April 16, 2008
A camera built into the grip of a Taser stun gun that records audio and video during its use is being tested by the Ottawa police force. About 21 officers are carrying Taser Cams in the field and will be testing them over the next six months.
The video camera is built into the bottom of the grip of the Taser and is activated by the release of the safety catch. Steve Tuttle, a spokesman for Taser International in Scottsdale, Ariz., said the Taser Cam is a response to concerns from the public, who want to make sure the devices aren't being used in a careless or brutal manner.
"Adding some accountability does not hurt," he said.
Ottawa police Sgt. Mark Barclay, the force's main stun gun expert, said police hope the cameras will calm the fears of citizens and watchdog groups alike. "Now there's going to be that other piece of evidence that can be brought forward to look at," he said, adding that it will also protect officers from false complaints. "You explain what you're doing."
Reliability an issue
The camera is activated by the release of the stun gun's safety catch and doesn't shut off until the gun is shut down. Taser International said police won't be able to override the camera or edit the footage after the fact.
Barclay said he has used the Taser Cam twice. It worked well on one of those occasions, but the other time, the camera blanked out when Barclay pulled the trigger on a man who was holding a knife to his own throat. He said that's the type of scenario the device is designed for.
So far, another problem with the cameras is that police are trained to shoot their service pistols with a two-handed hold, and may use that hold for their stun gun in a stressful situation, blocking the camera lens, Barclay said.
Recordings may be incomplete: critic
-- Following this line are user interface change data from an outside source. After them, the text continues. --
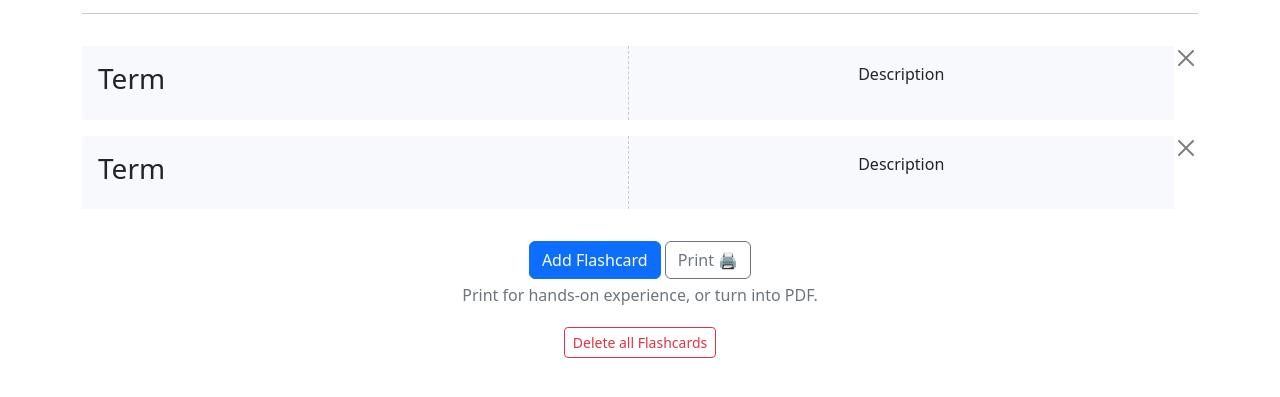
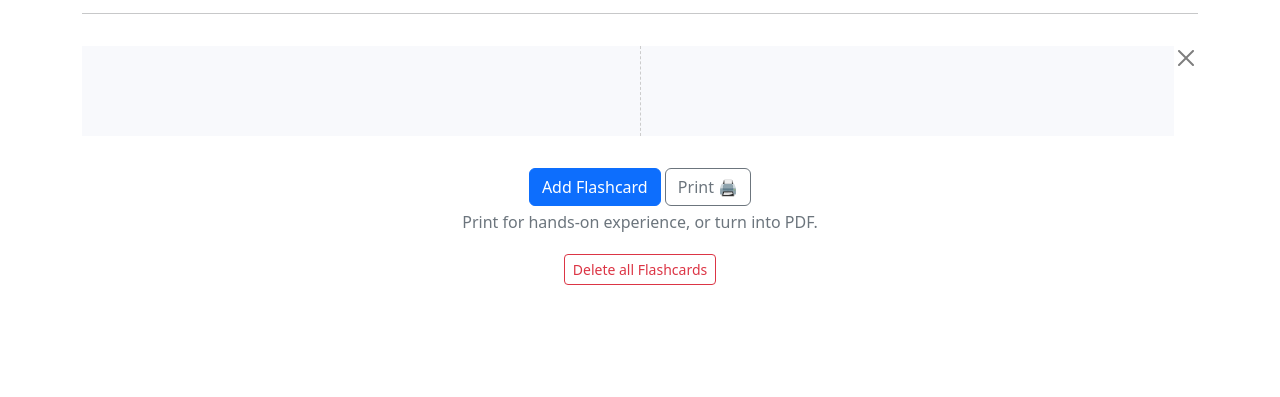
Before and after one commit to apetkov/apetkov.github.io, a plain HTML site: page index.html in a window 1280 px wide. Both pictures are taken after a click on the button "Add Flashcard". Shown: the part 183-580 px from the top of the page. Drawn offline with nearby package versions, Linux system fonts and the light colour scheme.

Commit message:
Update index.html

```diff
--- a/index.html
+++ b/index.html
@@ -13,6 +13,7 @@
         padding: 1em;
         background-color: #f8f9fc;
         flex: 1 1 0;
+        margin: 0;
       }
 
       .description {
@@ -63,10 +64,12 @@
 
       <hr />
     </div>
-    <div id="itemList" class="container py-3"></div>
+
+    <div id="flashcard-container" class="container py-3"></div>
+
     <div class="container d-print-none">
       <div class="d-flex justify-content-center">
-        <button type="button" class="btn btn-primary" onclick="addItemFromUI()">
+        <button type="button" class="btn btn-primary" id="add-button">
           Add Flashcard
         </button>
         &nbsp;
@@ -86,7 +89,7 @@
         <button
           type="button"
           class="btn btn-sm btn-outline-danger"
-          onclick="addItemDummy()"
+          onclick="deleteAllFlashcards()"
         >
           Delete all Flashcards
         </button>
@@ -94,61 +97,77 @@
     </div>
 
     <script>
-      const uid = function () {
-        return Date.now().toString(36) + Math.random().toString(36).substr(2);
-      };
+      const addButton = document.getElementById("add-button");
+      const flashcardContainer = document.getElementById("flashcard-container");
 
-      // Load flashcards from localStorage on page load
-      const savedFlashcards =
-        JSON.parse(localStorage.getItem("flashcards")) || [];
+      let flashcards = [];
 
-      // Add an example flashcard if no flashcards exist
-      if (savedFlashcards.length === 0) {
-        addItem();
+      // Load flashcards from local storage on page load
+      const storedFlashcards = localStorage.getItem("flashcards");
+      if (storedFlashcards) {
+        flashcards = JSON.parse(storedFlashcards);
+        renderFlashcards();
       }
 
-      // populate UI with saved flashcards
-      savedFlashcards.forEach((flashcard) =>
-        addItem(flashcard.title, flashcard.description, flashcard.id)
-      );
+      addButton.addEventListener("click", () => {
+        const newFlashcard = {
+          term: "",
+          description: "",
+        };
+        flashcards.push(newFlashcard);
+        renderFlashcards();
+        saveFlashcardsToLocalStorage();
+      });
 
-      function addItemFromUI() {
-        const id = uid()
-        const fc = addItem("Term", "Description", id);
-        addToLocalStorage(fc);
+      function renderFlashcards() {
+        flashcardContainer.innerHTML = "";
+        flashcards.forEach((flashcard, index) => {
+          const flashcardElement = document.createElement("div");
+          //flashcardElement.classList.add("flashcard");
+          flashcardElement.className = "d-flex mb-3 flashcard"
+
+          const termElement = document.createElement("h3");
+          termElement.classList.add("term");
+          termElement.textContent = flashcard.term;
+          termElement.setAttribute("contenteditable", true);
+          termElement.addEventListener("input", () => {
+            flashcards[index].term = termElement.textContent;
+            saveFlashcardsToLocalStorage();
+          });
+          flashcardElement.appendChild(termElement);
+
+          const descriptionElement = document.createElement("div");
+          descriptionElement.classList.add("description");
+          descriptionElement.textContent = flashcard.description;
+          descriptionElement.setAttribute("contenteditable", true);
+          descriptionElement.addEventListener("input", () => {
+            flashcards[index].description = descriptionElement.textContent;
+            saveFlashcardsToLocalStorage();
+          });
+          flashcardElement.appendChild(descriptionElement);
+
+          const removeButton = document.createElement("button");
+          removeButton.classList.add("btn-close");
+          removeButton.classList.add("d-print-none");
+          removeButton.addEventListener("click", () => {
+            flashcards.splice(index, 1);
+            renderFlashcards();
+            saveFlashcardsToLocalStorage();
+          });
+          flashcardElement.appendChild(removeButton);
+
+          flashcardContainer.appendChild(flashcardElement);
+        });
       }
 
-      function addItem(title = "Term", description = "Description", id = 0) {
-        if (title && description) {
-          const newItemDiv = document.createElement("div");
-          newItemDiv.className = "d-flex mb-3 flashcard";
-          newItemDiv.innerHTML = `
-                    <div class="term"><h3 contenteditable="true">${title}</h3></div>
-                    <div class="description" contenteditable="true">${description}</div>
-                    <div class="tool d-print-none"><button type="button" class="btn-close" aria-label="Remove" onclick="removeFlashcard(this.parentNode.parentNode, '${id}')"></button></div>
-                `;
-          document.getElementById("itemList").appendChild(newItemDiv);
-          return { title, description, id };
-        } else {
-          return {};
-        }
+      function deleteAllFlashcards() {
+        flashcards = [];
+        renderFlashcards();
+        saveFlashcardsToLocalStorage();
       }
 
-      // Save flashcard to localStorage
-      function addToLocalStorage(item) {
-        const flashcards = JSON.parse(localStorage.getItem("flashcards")) || [];
-        flashcards.push(item);
+      function saveFlashcardsToLocalStorage() {
         localStorage.setItem("flashcards", JSON.stringify(flashcards));
-      }
-
-      function removeFlashcard(flashcardElement, id) {
-        let flashcardContainer = document.getElementById("itemList");
-        flashcardContainer.removeChild(flashcardElement);
-
-        // Update localStorage
-        const flashcards = JSON.parse(localStorage.getItem("flashcards")) || [];
-        const flashcardsNew = flashcards.filter((fc) => fc.id !== id);
-        localStorage.setItem("flashcards", JSON.stringify(flashcardsNew));
       }
     </script>
   </body>
```
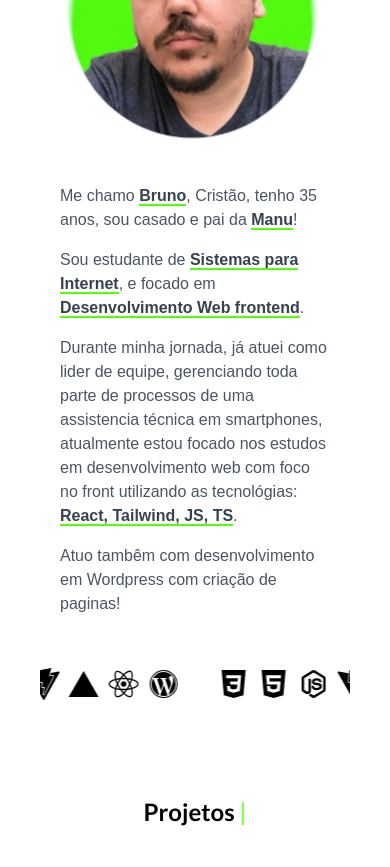
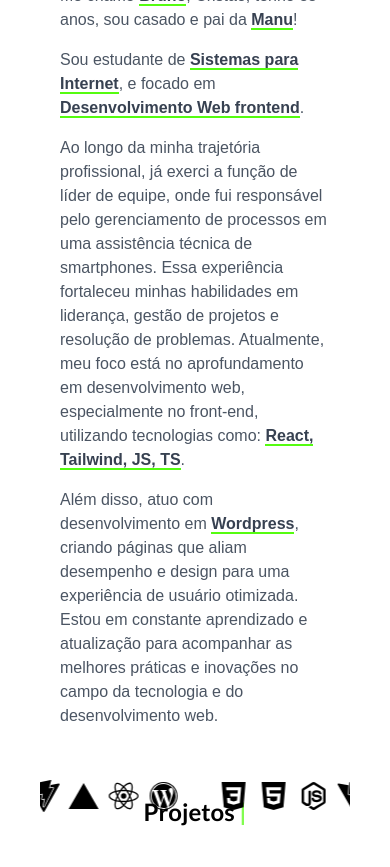
Before and after one commit to bgoomes/porifolio-obrunogomes, a React (Vite) app: page / in a window 390 px wide. Shown: the part 1440-2307 px from the top of the page. Built offline with nearby package versions, Linux system fonts and the light colour scheme.

Commit message:
ajuste sobre

```diff
--- a/src/page/Sobre/index.tsx
+++ b/src/page/Sobre/index.tsx
@@ -4,10 +4,22 @@ import { Title } from "../../components/ui/title";
 import { Destaque } from "../../components/ui/destaque";
 
 export function Sobre() {
+
+  function getAge(dateString: any) {
+    const today = new Date();
+    const birthDate = new Date(dateString);
+    let age = today.getFullYear() - birthDate.getFullYear();
+    const m = today.getMonth() - birthDate.getMonth();
+
+    if (m < 0 || (m === 0 && today.getDate() < birthDate.getDate())) {
+        age--;
+    }
+    return Number(age);
+}
     return (
 
         <section id="sobre" className="w-full h-[1280px] sm:h-svh py-28 flex items-center justify-center">
-          <div className="w-full sm:max-w-[1080px] h-[600px] m-auto p-10 flex flex-col gap-8">
+          <div className="w-full sm:max-w-[1080px] h-[1000px] m-auto p-10 flex flex-col gap-8">
             <Title title="Sobre" />
             <div className=" flex flex-col sm:flex-row gap-8 p-5 text-black">
               <div className="w-full sm:w-1/2 flex items-center justify-center">
@@ -15,16 +27,18 @@ export function Sobre() {
               </div>
               <div className="w-full sm:w-1/2 flex flex-col justify-center font-JMH gap-4 text-gray-600">
                 <p>
-                  Me chamo <Destaque text="Bruno" />, Cristão, tenho 35 anos, sou casado e pai da <Destaque text="Manu"/>!
+                  Me chamo <Destaque text="Bruno" />, Cristão, tenho {getAge('1989/01/16')} anos, sou casado e pai da <Destaque text="Manu"/>!
                 </p>
                 <p>
                   Sou estudante de <Destaque text="Sistemas para Internet" />, e focado em <Destaque text="Desenvolvimento Web frontend" />.
                 </p>
                 <p>
-                  Durante minha jornada, já atuei como lider de equipe, gerenciando toda parte de processos de uma assistencia técnica em smartphones, atualmente
-                  estou focado nos estudos em desenvolvimento web com foco no front utilizando as tecnológias: <Destaque text="React, Tailwind, JS, TS" />.
+                  Ao longo da minha trajetória profissional, já exerci a função de líder de equipe, onde fui responsável pelo gerenciamento de processos em uma assistência técnica
+                   de smartphones. Essa experiência fortaleceu minhas habilidades em liderança, gestão de projetos e resolução de problemas. Atualmente, meu foco está no aprofundamento
+                    em desenvolvimento web, especialmente no front-end, utilizando tecnologias como: <Destaque text="React, Tailwind, JS, TS" />.
                 </p>
-                <p>Atuo tambêm com desenvolvimento em Wordpress com criação de paginas!</p>
+                <p>Além disso, atuo com desenvolvimento em <Destaque text="Wordpress" />, criando páginas que aliam desempenho e design para uma experiência de usuário otimizada.
+                   Estou em constante aprendizado e atualização para acompanhar as melhores práticas e inovações no campo da tecnologia e do desenvolvimento web.</p>
               </div>
             </div>
             <div className=" w-full h-20 ">
```
Also changed, not shown: src/components/ui/navbar.tsx (+4 -4 lines).
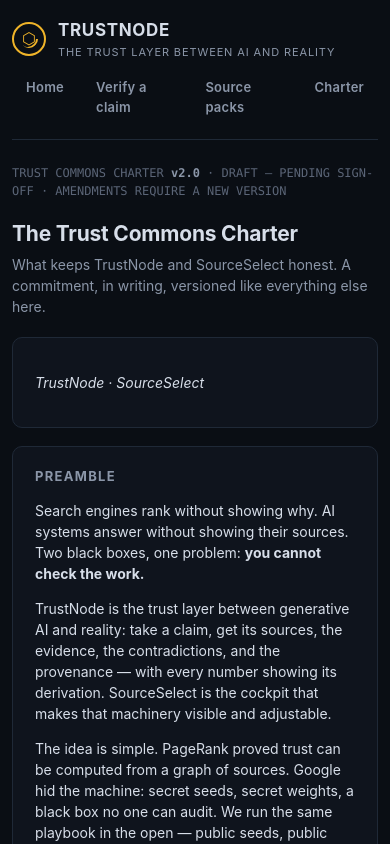
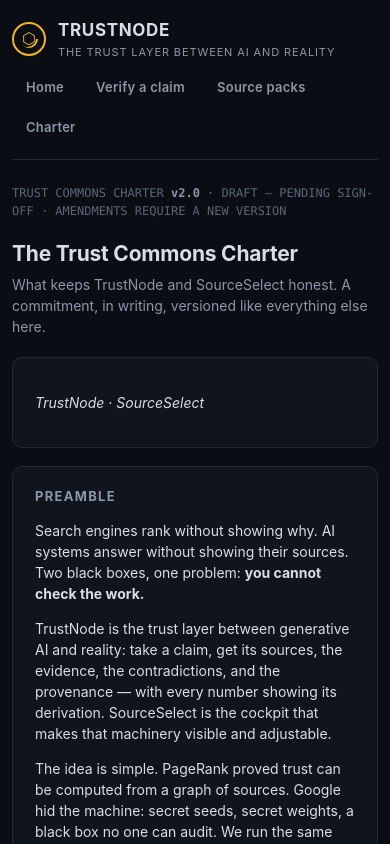
Before and after one commit to AlexBorsody/trustnode, a Next.js app in the folder app/: page /charter in a window 390 px wide. Shown: the top 844 px of the page. Built offline with nearby package versions, Linux system fonts and the light colour scheme.

Commit message:
fix: wrap pack navigation on mobile and record database validation

```diff
--- a/app/src/app/globals.css
+++ b/app/src/app/globals.css
@@ -66,7 +66,7 @@
 }
 .brand-name { font-weight: 700; letter-spacing: 0.04em; font-size: 17px; }
 .brand-name small { display: block; font-weight: 400; color: var(--text-dim); font-size: 11px; letter-spacing: 0.08em; }
-.nav { display: flex; gap: 4px; }
+.nav { display: flex; flex-wrap: wrap; gap: 4px; }
 .nav a {
   color: var(--text-dim); padding: 8px 14px; border-radius: 6px;
   font-size: 13px; font-weight: 600; letter-spacing: 0.02em;
```
Also changed, not shown: 2 other files (tests, documents, lock files or other folders).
Matthew MacGarvey, a lawyer who helped win an appeal case that found an Ottawa police officer guilty of excessive force after a stun gun was used on an Ottawa man at a demonstration in 2003, said he likes the idea of the camera in theory, as pictures and audio often help get to the truth of an incident. However, MacGarvey said he believes the Taser Cam begins recording too late and doesn't show what led up to the use of the device.
Footage shot by bystanders helped MacGarvey's client Paul Smith win his case after an appeal of an internal investigation, and MacGarvey said it was also a bystander's video that led the public to question whether it was really necessary for RCMP officers to use a stun gun on Robert Dziekanski, who died moments later, at the Vancouver airport in October 2007.
In Smith's case, police cameras also videotaped the incident, but their footage blanked out during two periods coinciding with the time police used a stun gun on Smith.
"In the case of the Vancouver airport, if that video would have been shot by a police officer, I don't think we would have seen what we in fact saw," Smith added.
Smith was shot with a stun gun twice by a police officer while handcuffed after taking pictures at a demonstration outside the office of Citizenship and Immigration Canada in downtown Ottawa on May 29, 2003. An internal police investigation found two officers not guilty of excessive use of force. Smith appealed to the Ontario Civilian Commission on Police Services, which found Sgt. Paulo Batista guilty of excessive use of force in November 2005.
WELCOME to TRUTH ... not TASERS
Thursday, April 17, 2008
April 16, 2008